Date of this Version
Textiles as Cultural Expressions: Proceedings of the 11th Biennial Symposium of the Textile Society of America, September 24–27, 2008, Honolulu, Hawaii
In mid-seventeenth century South Asia, the taste for naturalistic floral sprays reached an apogee of artistic expression. During the reign of the Mughal dynasty (1526-1857), the aesthetic style pervaded the arts of South Asia. Its influence has been strong ever since; it continues to be prevalent in South Asian design today and has had an impact on aesthetic traditions of the West and China. The current exhibition illustrates this distinctive Mughal idiom and reveals the continuity of the artistic tradition in contemporary India and Pakistan. For many, the arts developed during the Mughal Empire are synonymous with taste, luxury, and power.

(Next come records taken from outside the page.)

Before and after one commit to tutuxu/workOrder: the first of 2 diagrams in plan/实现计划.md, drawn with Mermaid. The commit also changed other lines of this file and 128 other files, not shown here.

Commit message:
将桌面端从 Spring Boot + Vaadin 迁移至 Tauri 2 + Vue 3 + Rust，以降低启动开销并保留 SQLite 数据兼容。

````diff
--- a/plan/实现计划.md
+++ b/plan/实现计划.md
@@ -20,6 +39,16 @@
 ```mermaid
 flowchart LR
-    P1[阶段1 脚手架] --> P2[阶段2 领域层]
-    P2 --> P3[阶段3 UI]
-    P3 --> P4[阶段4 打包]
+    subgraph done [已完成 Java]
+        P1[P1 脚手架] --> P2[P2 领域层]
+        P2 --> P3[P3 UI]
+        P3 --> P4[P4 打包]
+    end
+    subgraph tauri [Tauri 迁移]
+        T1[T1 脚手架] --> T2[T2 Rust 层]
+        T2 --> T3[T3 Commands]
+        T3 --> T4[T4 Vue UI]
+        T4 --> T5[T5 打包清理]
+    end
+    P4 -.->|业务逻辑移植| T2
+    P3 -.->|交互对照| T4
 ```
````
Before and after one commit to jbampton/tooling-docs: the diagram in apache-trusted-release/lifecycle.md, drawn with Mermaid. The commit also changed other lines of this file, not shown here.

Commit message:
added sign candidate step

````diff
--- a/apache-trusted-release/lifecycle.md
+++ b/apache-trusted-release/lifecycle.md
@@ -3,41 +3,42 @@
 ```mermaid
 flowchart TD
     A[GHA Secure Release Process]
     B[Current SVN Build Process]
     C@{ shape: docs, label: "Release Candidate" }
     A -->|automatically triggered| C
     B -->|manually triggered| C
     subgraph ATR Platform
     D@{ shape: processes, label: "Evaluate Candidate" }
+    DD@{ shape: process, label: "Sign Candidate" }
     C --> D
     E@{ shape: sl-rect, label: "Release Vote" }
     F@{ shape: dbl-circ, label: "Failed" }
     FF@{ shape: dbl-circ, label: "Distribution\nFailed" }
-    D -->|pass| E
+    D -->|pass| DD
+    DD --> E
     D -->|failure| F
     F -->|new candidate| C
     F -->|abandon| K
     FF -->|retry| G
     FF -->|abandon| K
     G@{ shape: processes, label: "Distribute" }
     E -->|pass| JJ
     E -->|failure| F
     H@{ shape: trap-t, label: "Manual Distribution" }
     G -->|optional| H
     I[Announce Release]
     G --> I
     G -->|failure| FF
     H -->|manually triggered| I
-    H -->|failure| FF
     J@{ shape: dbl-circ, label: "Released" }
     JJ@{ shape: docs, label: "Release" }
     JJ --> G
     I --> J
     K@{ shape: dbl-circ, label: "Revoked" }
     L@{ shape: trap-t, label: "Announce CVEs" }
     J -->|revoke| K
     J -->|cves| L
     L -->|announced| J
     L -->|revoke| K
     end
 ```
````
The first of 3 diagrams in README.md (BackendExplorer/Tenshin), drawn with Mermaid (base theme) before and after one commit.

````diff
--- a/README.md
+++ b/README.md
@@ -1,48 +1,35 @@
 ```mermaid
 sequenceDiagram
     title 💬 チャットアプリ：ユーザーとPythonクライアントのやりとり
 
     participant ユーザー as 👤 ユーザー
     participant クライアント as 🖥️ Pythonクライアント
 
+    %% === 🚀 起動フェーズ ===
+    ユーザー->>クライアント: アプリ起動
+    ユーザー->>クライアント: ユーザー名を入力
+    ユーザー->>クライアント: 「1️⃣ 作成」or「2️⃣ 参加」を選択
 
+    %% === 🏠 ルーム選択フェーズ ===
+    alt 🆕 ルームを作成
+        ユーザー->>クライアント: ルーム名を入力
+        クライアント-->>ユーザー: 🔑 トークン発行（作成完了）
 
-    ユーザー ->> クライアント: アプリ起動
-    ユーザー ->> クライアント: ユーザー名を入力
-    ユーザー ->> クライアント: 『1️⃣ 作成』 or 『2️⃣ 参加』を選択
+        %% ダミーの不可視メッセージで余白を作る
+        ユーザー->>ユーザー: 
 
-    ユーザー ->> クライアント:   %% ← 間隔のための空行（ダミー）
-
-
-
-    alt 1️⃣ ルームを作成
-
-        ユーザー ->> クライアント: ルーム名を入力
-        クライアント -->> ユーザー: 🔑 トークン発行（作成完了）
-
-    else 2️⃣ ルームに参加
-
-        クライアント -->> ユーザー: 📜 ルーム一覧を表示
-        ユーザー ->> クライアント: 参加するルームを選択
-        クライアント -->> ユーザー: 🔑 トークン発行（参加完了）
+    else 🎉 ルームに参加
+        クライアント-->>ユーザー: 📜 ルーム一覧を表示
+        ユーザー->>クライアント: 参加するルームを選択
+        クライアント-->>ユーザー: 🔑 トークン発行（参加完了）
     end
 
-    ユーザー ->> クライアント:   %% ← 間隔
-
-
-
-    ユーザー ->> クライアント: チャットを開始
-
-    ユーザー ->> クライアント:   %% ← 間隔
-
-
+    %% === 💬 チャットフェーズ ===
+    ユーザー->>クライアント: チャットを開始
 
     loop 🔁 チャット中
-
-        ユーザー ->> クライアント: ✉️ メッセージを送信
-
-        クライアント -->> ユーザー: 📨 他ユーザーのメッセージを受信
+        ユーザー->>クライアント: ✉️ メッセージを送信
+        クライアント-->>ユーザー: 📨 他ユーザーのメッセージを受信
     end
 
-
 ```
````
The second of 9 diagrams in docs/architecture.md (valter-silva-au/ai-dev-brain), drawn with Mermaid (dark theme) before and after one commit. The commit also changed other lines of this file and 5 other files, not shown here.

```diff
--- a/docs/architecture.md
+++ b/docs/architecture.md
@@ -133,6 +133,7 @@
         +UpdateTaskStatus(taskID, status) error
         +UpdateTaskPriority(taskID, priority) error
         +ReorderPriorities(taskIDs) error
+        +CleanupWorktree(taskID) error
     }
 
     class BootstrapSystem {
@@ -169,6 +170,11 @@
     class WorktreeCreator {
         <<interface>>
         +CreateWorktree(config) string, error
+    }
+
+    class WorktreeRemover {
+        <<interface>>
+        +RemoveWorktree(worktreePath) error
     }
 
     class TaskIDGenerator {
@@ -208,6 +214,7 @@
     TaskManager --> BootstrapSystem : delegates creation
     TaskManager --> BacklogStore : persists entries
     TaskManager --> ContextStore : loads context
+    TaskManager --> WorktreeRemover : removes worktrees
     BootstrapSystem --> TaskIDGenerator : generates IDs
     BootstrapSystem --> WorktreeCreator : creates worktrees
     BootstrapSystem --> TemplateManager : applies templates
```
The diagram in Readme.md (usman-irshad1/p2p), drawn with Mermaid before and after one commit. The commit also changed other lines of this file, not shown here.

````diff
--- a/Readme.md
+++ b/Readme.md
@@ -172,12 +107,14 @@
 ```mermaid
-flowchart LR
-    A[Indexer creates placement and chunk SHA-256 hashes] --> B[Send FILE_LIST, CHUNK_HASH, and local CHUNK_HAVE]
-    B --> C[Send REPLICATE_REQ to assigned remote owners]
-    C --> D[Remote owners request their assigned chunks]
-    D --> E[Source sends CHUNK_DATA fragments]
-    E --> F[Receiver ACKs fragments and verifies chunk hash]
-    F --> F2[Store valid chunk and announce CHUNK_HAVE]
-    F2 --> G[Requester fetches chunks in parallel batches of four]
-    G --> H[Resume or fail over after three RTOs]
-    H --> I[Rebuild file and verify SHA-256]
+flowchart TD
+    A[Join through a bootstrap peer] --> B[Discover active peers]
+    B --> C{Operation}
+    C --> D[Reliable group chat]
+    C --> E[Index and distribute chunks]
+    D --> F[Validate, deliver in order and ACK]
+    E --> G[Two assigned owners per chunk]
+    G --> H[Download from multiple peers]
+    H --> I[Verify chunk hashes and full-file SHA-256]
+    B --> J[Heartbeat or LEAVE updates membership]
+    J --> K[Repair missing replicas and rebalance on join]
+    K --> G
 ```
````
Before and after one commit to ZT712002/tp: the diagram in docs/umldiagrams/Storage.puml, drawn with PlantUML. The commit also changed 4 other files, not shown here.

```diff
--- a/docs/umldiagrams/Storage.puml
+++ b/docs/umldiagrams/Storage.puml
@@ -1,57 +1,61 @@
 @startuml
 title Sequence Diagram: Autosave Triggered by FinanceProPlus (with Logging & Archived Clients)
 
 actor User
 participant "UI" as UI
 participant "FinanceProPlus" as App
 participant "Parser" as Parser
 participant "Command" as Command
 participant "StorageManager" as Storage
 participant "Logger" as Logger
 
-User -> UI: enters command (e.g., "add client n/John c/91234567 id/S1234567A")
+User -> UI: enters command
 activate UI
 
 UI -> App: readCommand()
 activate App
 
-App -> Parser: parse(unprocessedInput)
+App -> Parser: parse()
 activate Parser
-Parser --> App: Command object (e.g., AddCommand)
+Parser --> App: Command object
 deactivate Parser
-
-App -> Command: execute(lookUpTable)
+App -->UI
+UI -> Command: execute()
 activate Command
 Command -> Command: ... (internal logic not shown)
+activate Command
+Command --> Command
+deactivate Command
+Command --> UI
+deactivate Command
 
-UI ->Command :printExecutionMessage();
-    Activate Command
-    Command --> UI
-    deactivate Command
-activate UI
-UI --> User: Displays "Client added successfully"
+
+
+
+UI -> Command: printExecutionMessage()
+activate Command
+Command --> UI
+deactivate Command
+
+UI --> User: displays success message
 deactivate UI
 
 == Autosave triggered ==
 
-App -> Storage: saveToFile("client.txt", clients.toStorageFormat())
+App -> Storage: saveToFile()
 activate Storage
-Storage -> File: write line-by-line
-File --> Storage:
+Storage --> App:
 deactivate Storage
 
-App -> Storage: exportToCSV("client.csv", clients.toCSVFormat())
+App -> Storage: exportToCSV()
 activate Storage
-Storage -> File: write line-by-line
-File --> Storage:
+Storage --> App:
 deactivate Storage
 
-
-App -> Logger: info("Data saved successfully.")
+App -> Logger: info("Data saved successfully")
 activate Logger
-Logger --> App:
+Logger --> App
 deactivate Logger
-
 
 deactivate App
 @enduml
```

Two 17th century Mughal carpets from the Doris Duke Collection beautifully illustrate the Mughal floral aesthetic, and are the focal point of the exhibition. These Duke carpets have rarely been available for public viewing. Legend says that they once graced the tomb of the Mughal emperor Shah Jahan at the Taj Mahal. Over the centuries they have passed through the hands of private collectors in India and the West before being purchased by Doris Duke for her Honolulu home—Shangri La—in 1990. When Doris Duke died in 1993 it was her intention that her collection of Islamic artifacts would become available to the wider public. What was once an exclusive pleasure of the elite is now available for the enjoyment of many.
In addition to being historically significant markers of an aesthetic tradition, the carpets stand alone as important works of art due to their unusual shape and pairing. Each carpet has an arched interior with pointed ends. When paired, the carpets form a bold field of flowers with an interior void wherein a person, most likely of royal personage, could have sat in splendor. Imagine the feeling of wealth and luxury felt by those in the Mughal courts as they sat surrounded by effervescent flowers on carpets, textiles, architecture, and precious objects while ruling over a vast empire (Fig. 1).